What the exercise asks
For this exercise, reproduce the records exactly as they stand and do not carry any images over.

** Opening Provided records block **

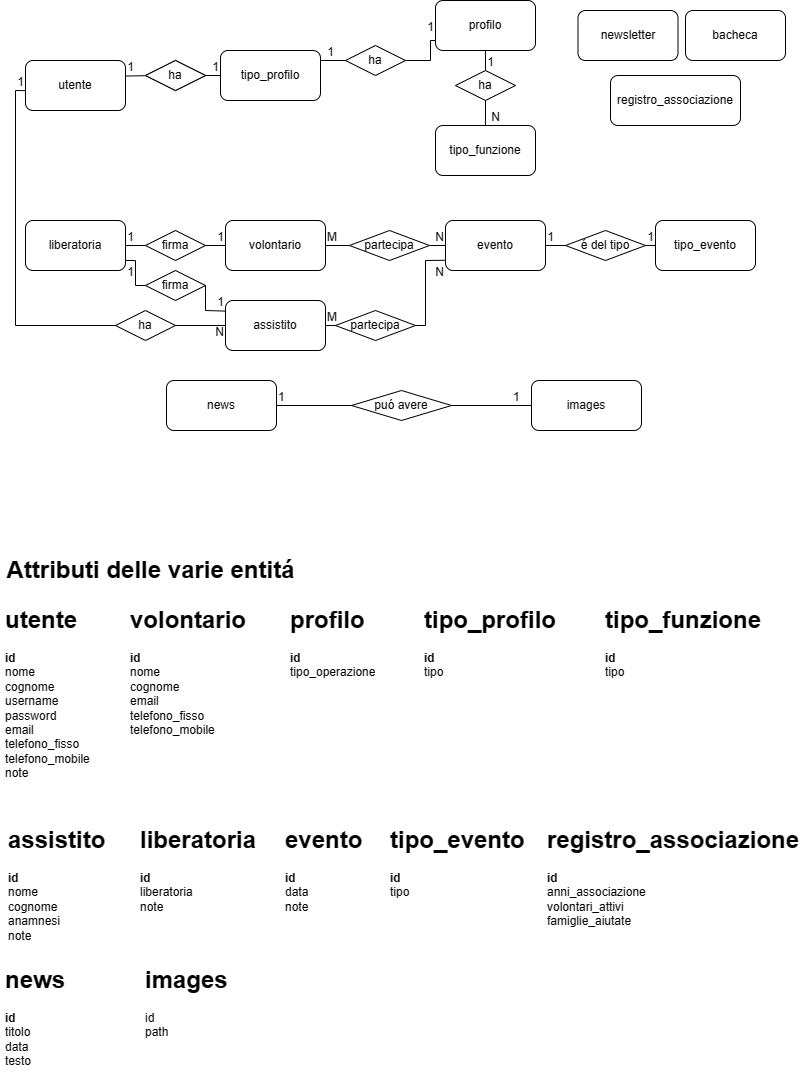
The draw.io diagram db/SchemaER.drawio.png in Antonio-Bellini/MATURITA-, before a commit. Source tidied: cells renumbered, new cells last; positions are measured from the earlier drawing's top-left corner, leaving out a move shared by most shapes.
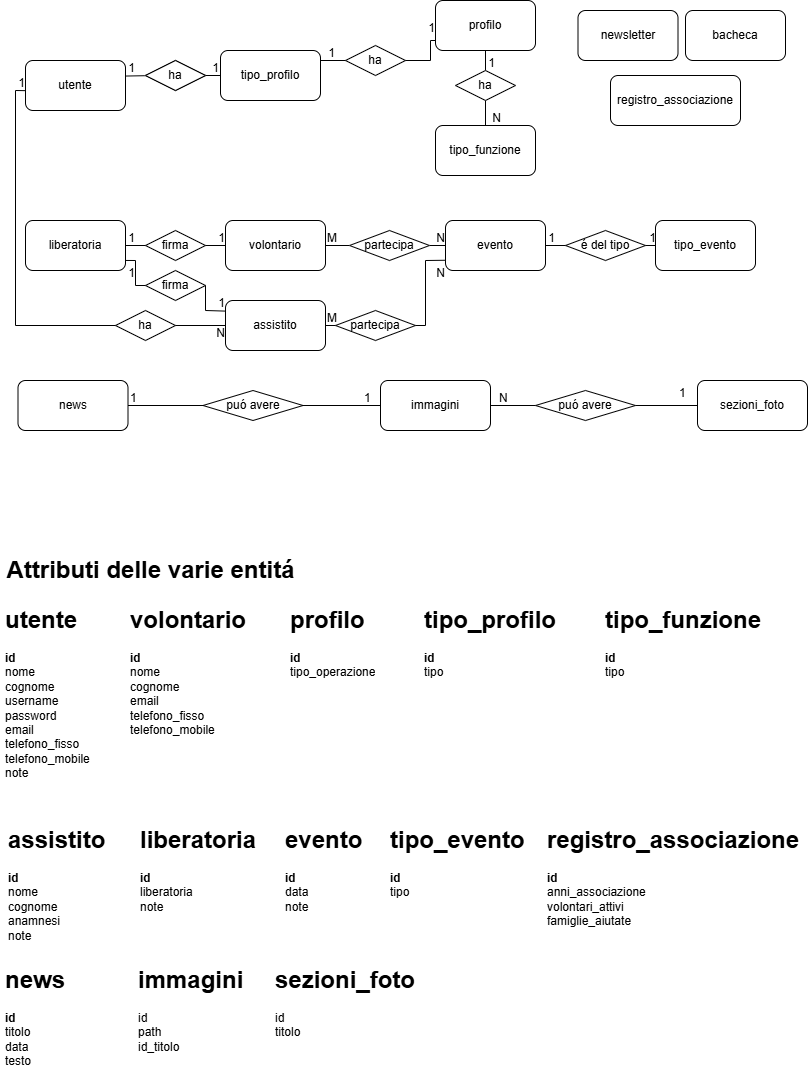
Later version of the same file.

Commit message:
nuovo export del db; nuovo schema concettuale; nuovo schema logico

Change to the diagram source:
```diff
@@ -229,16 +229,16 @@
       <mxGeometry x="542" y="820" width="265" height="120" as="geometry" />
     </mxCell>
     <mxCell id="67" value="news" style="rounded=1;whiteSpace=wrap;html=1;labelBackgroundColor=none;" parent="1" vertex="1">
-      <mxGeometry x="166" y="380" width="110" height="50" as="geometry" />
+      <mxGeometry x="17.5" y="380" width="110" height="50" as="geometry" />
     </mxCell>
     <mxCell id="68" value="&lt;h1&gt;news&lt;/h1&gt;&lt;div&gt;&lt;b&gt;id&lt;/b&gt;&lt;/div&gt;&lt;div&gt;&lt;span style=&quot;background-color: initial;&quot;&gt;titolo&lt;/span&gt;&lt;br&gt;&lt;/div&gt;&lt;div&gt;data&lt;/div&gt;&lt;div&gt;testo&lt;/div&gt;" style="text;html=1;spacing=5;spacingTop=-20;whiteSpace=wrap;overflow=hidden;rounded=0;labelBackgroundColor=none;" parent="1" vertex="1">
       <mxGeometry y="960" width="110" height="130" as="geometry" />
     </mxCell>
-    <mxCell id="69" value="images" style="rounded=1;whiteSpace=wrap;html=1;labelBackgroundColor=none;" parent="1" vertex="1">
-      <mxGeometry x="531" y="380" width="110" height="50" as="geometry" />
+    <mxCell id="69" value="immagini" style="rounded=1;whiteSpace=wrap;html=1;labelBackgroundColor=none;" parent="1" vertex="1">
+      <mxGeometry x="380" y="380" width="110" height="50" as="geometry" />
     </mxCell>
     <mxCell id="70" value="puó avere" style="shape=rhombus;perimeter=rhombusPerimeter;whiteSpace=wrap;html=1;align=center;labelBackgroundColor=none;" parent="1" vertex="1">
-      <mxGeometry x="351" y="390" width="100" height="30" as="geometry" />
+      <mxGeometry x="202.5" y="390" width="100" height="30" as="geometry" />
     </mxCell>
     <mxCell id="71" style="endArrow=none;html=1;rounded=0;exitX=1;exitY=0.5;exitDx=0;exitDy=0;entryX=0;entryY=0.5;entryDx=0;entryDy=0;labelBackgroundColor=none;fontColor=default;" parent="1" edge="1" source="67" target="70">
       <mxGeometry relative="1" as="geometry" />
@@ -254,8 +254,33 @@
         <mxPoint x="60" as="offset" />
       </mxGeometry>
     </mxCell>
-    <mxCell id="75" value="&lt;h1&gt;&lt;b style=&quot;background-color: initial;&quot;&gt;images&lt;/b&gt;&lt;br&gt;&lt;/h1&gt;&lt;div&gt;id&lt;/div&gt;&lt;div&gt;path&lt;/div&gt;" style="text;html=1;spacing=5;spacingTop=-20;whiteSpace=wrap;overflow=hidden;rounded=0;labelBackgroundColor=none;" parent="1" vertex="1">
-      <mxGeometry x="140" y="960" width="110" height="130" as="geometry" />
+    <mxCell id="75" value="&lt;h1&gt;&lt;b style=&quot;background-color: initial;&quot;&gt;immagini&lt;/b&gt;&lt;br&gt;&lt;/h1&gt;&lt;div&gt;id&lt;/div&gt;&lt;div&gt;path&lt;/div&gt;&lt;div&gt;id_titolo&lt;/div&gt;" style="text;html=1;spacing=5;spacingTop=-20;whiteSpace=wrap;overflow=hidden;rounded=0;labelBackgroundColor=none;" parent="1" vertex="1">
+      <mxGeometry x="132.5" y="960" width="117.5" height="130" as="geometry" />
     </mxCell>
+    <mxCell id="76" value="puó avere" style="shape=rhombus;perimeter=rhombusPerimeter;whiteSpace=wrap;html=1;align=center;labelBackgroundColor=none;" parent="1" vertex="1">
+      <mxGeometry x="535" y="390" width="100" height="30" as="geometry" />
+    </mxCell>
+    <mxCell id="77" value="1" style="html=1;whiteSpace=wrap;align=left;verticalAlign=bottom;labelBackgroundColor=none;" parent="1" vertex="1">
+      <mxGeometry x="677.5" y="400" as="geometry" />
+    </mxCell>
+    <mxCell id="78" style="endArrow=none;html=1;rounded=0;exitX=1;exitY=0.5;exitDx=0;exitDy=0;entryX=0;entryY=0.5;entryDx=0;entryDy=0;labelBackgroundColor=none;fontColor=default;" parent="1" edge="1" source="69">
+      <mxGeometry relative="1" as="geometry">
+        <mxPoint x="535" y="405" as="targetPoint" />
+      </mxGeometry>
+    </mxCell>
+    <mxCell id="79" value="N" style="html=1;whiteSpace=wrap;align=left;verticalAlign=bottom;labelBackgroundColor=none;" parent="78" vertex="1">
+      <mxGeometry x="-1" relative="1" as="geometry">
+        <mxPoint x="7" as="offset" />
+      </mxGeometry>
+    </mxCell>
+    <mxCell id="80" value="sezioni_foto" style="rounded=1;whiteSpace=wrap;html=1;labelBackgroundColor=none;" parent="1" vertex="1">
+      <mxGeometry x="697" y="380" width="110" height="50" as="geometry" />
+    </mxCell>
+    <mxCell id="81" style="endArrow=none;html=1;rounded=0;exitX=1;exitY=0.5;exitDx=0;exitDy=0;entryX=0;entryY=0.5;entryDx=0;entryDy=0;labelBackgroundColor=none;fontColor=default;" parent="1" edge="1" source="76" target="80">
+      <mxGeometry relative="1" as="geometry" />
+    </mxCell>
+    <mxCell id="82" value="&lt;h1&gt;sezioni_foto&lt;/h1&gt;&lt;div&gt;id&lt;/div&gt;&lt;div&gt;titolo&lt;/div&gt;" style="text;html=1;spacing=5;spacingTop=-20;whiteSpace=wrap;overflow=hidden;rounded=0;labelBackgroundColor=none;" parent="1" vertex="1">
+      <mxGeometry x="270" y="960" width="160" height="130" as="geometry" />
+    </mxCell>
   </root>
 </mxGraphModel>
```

** Closing Provided records block **

Written solution
The draw.io diagram db/SchemaER.drawio.png in Antonio-Bellini/MATURITA-, before a commit. Source tidied: cells renumbered, new cells last; positions are measured from the earlier drawing's top-left corner, leaving out a move shared by most shapes.
Later version of the same file.

Commit message:
nuovo export del db; nuovo schema concettuale; nuovo schema logico

Change to the diagram source:
```diff
@@ -229,16 +229,16 @@
       <mxGeometry x="542" y="820" width="265" height="120" as="geometry" />
     </mxCell>
     <mxCell id="67" value="news" style="rounded=1;whiteSpace=wrap;html=1;labelBackgroundColor=none;" parent="1" vertex="1">
-      <mxGeometry x="166" y="380" width="110" height="50" as="geometry" />
+      <mxGeometry x="17.5" y="380" width="110" height="50" as="geometry" />
     </mxCell>
     <mxCell id="68" value="&lt;h1&gt;news&lt;/h1&gt;&lt;div&gt;&lt;b&gt;id&lt;/b&gt;&lt;/div&gt;&lt;div&gt;&lt;span style=&quot;background-color: initial;&quot;&gt;titolo&lt;/span&gt;&lt;br&gt;&lt;/div&gt;&lt;div&gt;data&lt;/div&gt;&lt;div&gt;testo&lt;/div&gt;" style="text;html=1;spacing=5;spacingTop=-20;whiteSpace=wrap;overflow=hidden;rounded=0;labelBackgroundColor=none;" parent="1" vertex="1">
       <mxGeometry y="960" width="110" height="130" as="geometry" />
     </mxCell>
-    <mxCell id="69" value="images" style="rounded=1;whiteSpace=wrap;html=1;labelBackgroundColor=none;" parent="1" vertex="1">
-      <mxGeometry x="531" y="380" width="110" height="50" as="geometry" />
+    <mxCell id="69" value="immagini" style="rounded=1;whiteSpace=wrap;html=1;labelBackgroundColor=none;" parent="1" vertex="1">
+      <mxGeometry x="380" y="380" width="110" height="50" as="geometry" />
     </mxCell>
     <mxCell id="70" value="puó avere" style="shape=rhombus;perimeter=rhombusPerimeter;whiteSpace=wrap;html=1;align=center;labelBackgroundColor=none;" parent="1" vertex="1">
-      <mxGeometry x="351" y="390" width="100" height="30" as="geometry" />
+      <mxGeometry x="202.5" y="390" width="100" height="30" as="geometry" />
     </mxCell>
     <mxCell id="71" style="endArrow=none;html=1;rounded=0;exitX=1;exitY=0.5;exitDx=0;exitDy=0;entryX=0;entryY=0.5;entryDx=0;entryDy=0;labelBackgroundColor=none;fontColor=default;" parent="1" edge="1" source="67" target="70">
       <mxGeometry relative="1" as="geometry" />
@@ -254,8 +254,33 @@
         <mxPoint x="60" as="offset" />
       </mxGeometry>
     </mxCell>
-    <mxCell id="75" value="&lt;h1&gt;&lt;b style=&quot;background-color: initial;&quot;&gt;images&lt;/b&gt;&lt;br&gt;&lt;/h1&gt;&lt;div&gt;id&lt;/div&gt;&lt;div&gt;path&lt;/div&gt;" style="text;html=1;spacing=5;spacingTop=-20;whiteSpace=wrap;overflow=hidden;rounded=0;labelBackgroundColor=none;" parent="1" vertex="1">
-      <mxGeometry x="140" y="960" width="110" height="130" as="geometry" />
+    <mxCell id="75" value="&lt;h1&gt;&lt;b style=&quot;background-color: initial;&quot;&gt;immagini&lt;/b&gt;&lt;br&gt;&lt;/h1&gt;&lt;div&gt;id&lt;/div&gt;&lt;div&gt;path&lt;/div&gt;&lt;div&gt;id_titolo&lt;/div&gt;" style="text;html=1;spacing=5;spacingTop=-20;whiteSpace=wrap;overflow=hidden;rounded=0;labelBackgroundColor=none;" parent="1" vertex="1">
+      <mxGeometry x="132.5" y="960" width="117.5" height="130" as="geometry" />
     </mxCell>
+    <mxCell id="76" value="puó avere" style="shape=rhombus;perimeter=rhombusPerimeter;whiteSpace=wrap;html=1;align=center;labelBackgroundColor=none;" parent="1" vertex="1">
+      <mxGeometry x="535" y="390" width="100" height="30" as="geometry" />
+    </mxCell>
+    <mxCell id="77" value="1" style="html=1;whiteSpace=wrap;align=left;verticalAlign=bottom;labelBackgroundColor=none;" parent="1" vertex="1">
+      <mxGeometry x="677.5" y="400" as="geometry" />
+    </mxCell>
+    <mxCell id="78" style="endArrow=none;html=1;rounded=0;exitX=1;exitY=0.5;exitDx=0;exitDy=0;entryX=0;entryY=0.5;entryDx=0;entryDy=0;labelBackgroundColor=none;fontColor=default;" parent="1" edge="1" source="69">
+      <mxGeometry relative="1" as="geometry">
+        <mxPoint x="535" y="405" as="targetPoint" />
+      </mxGeometry>
+    </mxCell>
+    <mxCell id="79" value="N" style="html=1;whiteSpace=wrap;align=left;verticalAlign=bottom;labelBackgroundColor=none;" parent="78" vertex="1">
+      <mxGeometry x="-1" relative="1" as="geometry">
+        <mxPoint x="7" as="offset" />
+      </mxGeometry>
+    </mxCell>
+    <mxCell id="80" value="sezioni_foto" style="rounded=1;whiteSpace=wrap;html=1;labelBackgroundColor=none;" parent="1" vertex="1">
+      <mxGeometry x="697" y="380" width="110" height="50" as="geometry" />
+    </mxCell>
+    <mxCell id="81" style="endArrow=none;html=1;rounded=0;exitX=1;exitY=0.5;exitDx=0;exitDy=0;entryX=0;entryY=0.5;entryDx=0;entryDy=0;labelBackgroundColor=none;fontColor=default;" parent="1" edge="1" source="76" target="80">
+      <mxGeometry relative="1" as="geometry" />
+    </mxCell>
+    <mxCell id="82" value="&lt;h1&gt;sezioni_foto&lt;/h1&gt;&lt;div&gt;id&lt;/div&gt;&lt;div&gt;titolo&lt;/div&gt;" style="text;html=1;spacing=5;spacingTop=-20;whiteSpace=wrap;overflow=hidden;rounded=0;labelBackgroundColor=none;" parent="1" vertex="1">
+      <mxGeometry x="270" y="960" width="160" height="130" as="geometry" />
+    </mxCell>
   </root>
 </mxGraphModel>
```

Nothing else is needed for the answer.